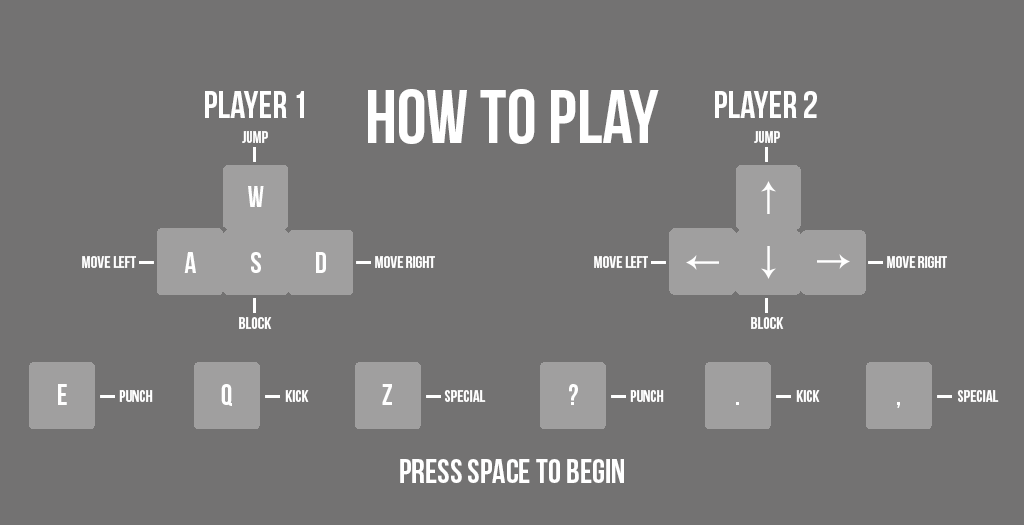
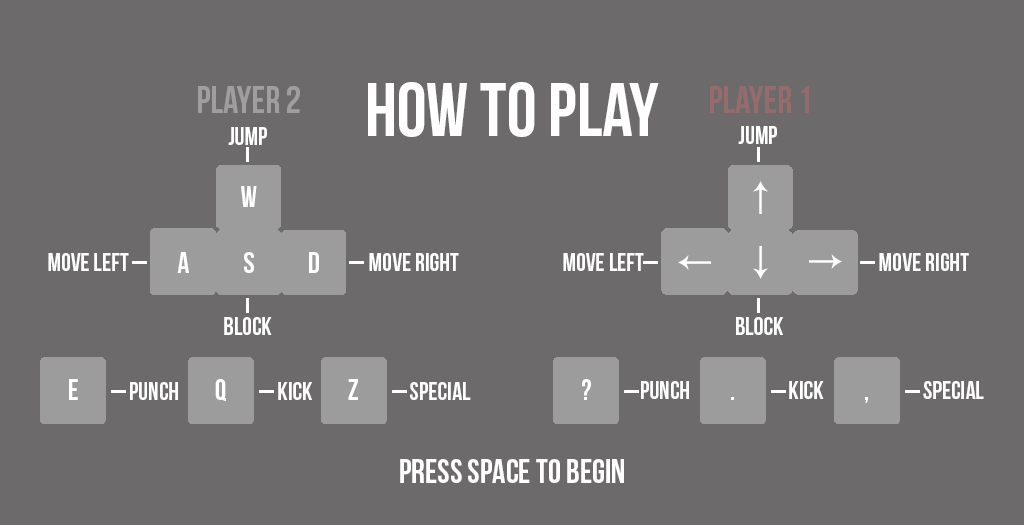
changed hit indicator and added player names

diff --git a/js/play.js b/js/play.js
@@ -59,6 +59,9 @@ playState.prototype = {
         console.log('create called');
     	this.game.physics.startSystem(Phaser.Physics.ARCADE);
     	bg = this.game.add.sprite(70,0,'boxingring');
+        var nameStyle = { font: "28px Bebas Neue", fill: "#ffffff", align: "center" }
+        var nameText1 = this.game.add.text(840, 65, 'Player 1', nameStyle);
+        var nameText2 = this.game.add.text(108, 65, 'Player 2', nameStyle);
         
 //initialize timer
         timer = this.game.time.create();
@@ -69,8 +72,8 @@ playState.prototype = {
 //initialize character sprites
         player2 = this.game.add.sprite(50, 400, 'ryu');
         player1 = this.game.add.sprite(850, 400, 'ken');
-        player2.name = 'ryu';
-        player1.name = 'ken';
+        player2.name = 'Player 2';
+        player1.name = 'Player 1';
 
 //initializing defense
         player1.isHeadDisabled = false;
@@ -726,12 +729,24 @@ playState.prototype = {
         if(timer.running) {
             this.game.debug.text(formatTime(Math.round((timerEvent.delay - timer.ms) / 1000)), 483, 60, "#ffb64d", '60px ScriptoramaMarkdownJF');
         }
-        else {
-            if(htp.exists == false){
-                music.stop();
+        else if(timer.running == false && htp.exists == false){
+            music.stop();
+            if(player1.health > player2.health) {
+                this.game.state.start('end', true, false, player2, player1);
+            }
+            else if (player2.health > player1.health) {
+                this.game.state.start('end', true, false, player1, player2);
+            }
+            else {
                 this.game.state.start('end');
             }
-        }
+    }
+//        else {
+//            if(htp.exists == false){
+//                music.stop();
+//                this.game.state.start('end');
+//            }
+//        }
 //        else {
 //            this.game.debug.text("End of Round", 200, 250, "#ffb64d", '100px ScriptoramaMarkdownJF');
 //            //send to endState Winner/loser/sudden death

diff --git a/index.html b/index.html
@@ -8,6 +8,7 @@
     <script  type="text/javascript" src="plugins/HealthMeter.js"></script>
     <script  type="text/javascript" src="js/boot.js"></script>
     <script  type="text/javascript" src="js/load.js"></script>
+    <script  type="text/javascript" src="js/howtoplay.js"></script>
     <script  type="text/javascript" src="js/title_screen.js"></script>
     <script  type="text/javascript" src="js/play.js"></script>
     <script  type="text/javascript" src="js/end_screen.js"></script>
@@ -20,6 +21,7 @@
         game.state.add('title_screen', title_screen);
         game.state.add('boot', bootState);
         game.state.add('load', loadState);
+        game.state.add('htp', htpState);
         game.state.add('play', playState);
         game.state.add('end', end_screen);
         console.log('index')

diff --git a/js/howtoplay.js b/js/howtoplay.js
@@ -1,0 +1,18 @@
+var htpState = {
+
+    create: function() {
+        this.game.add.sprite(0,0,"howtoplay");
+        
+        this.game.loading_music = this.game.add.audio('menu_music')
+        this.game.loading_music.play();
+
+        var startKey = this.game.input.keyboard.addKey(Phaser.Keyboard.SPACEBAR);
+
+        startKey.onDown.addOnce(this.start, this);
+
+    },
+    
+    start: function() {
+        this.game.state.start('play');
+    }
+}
• • •
● **Required work**: Without any of the pictures, set the entries down again exactly as written.

● **Answer to the problem**:
changed hit indicator and added player names

diff --git a/js/play.js b/js/play.js
@@ -59,6 +59,9 @@ playState.prototype = {
         console.log('create called');
     	this.game.physics.startSystem(Phaser.Physics.ARCADE);
     	bg = this.game.add.sprite(70,0,'boxingring');
+        var nameStyle = { font: "28px Bebas Neue", fill: "#ffffff", align: "center" }
+        var nameText1 = this.game.add.text(840, 65, 'Player 1', nameStyle);
+        var nameText2 = this.game.add.text(108, 65, 'Player 2', nameStyle);
         
 //initialize timer
         timer = this.game.time.create();
@@ -69,8 +72,8 @@ playState.prototype = {
 //initialize character sprites
         player2 = this.game.add.sprite(50, 400, 'ryu');
         player1 = this.game.add.sprite(850, 400, 'ken');
-        player2.name = 'ryu';
-        player1.name = 'ken';
+        player2.name = 'Player 2';
+        player1.name = 'Player 1';
 
 //initializing defense
         player1.isHeadDisabled = false;
@@ -726,12 +729,24 @@ playState.prototype = {
         if(timer.running) {
             this.game.debug.text(formatTime(Math.round((timerEvent.delay - timer.ms) / 1000)), 483, 60, "#ffb64d", '60px ScriptoramaMarkdownJF');
         }
-        else {
-            if(htp.exists == false){
-                music.stop();
+        else if(timer.running == false && htp.exists == false){
+            music.stop();
+            if(player1.health > player2.health) {
+                this.game.state.start('end', true, false, player2, player1);
+            }
+            else if (player2.health > player1.health) {
+                this.game.state.start('end', true, false, player1, player2);
+            }
+            else {
                 this.game.state.start('end');
             }
-        }
+    }
+//        else {
+//            if(htp.exists == false){
+//                music.stop();
+//                this.game.state.start('end');
+//            }
+//        }
 //        else {
 //            this.game.debug.text("End of Round", 200, 250, "#ffb64d", '100px ScriptoramaMarkdownJF');
 //            //send to endState Winner/loser/sudden death

diff --git a/index.html b/index.html
@@ -8,6 +8,7 @@
     <script  type="text/javascript" src="plugins/HealthMeter.js"></script>
     <script  type="text/javascript" src="js/boot.js"></script>
     <script  type="text/javascript" src="js/load.js"></script>
+    <script  type="text/javascript" src="js/howtoplay.js"></script>
     <script  type="text/javascript" src="js/title_screen.js"></script>
     <script  type="text/javascript" src="js/play.js"></script>
     <script  type="text/javascript" src="js/end_screen.js"></script>
@@ -20,6 +21,7 @@
         game.state.add('title_screen', title_screen);
         game.state.add('boot', bootState);
         game.state.add('load', loadState);
+        game.state.add('htp', htpState);
         game.state.add('play', playState);
         game.state.add('end', end_screen);
         console.log('index')

diff --git a/js/howtoplay.js b/js/howtoplay.js
@@ -1,0 +1,18 @@
+var htpState = {
+
+    create: function() {
+        this.game.add.sprite(0,0,"howtoplay");
+        
+        this.game.loading_music = this.game.add.audio('menu_music')
+        this.game.loading_music.play();
+
+        var startKey = this.game.input.keyboard.addKey(Phaser.Keyboard.SPACEBAR);
+
+        startKey.onDown.addOnce(this.start, this);
+
+    },
+    
+    start: function() {
+        this.game.state.start('play');
+    }
+}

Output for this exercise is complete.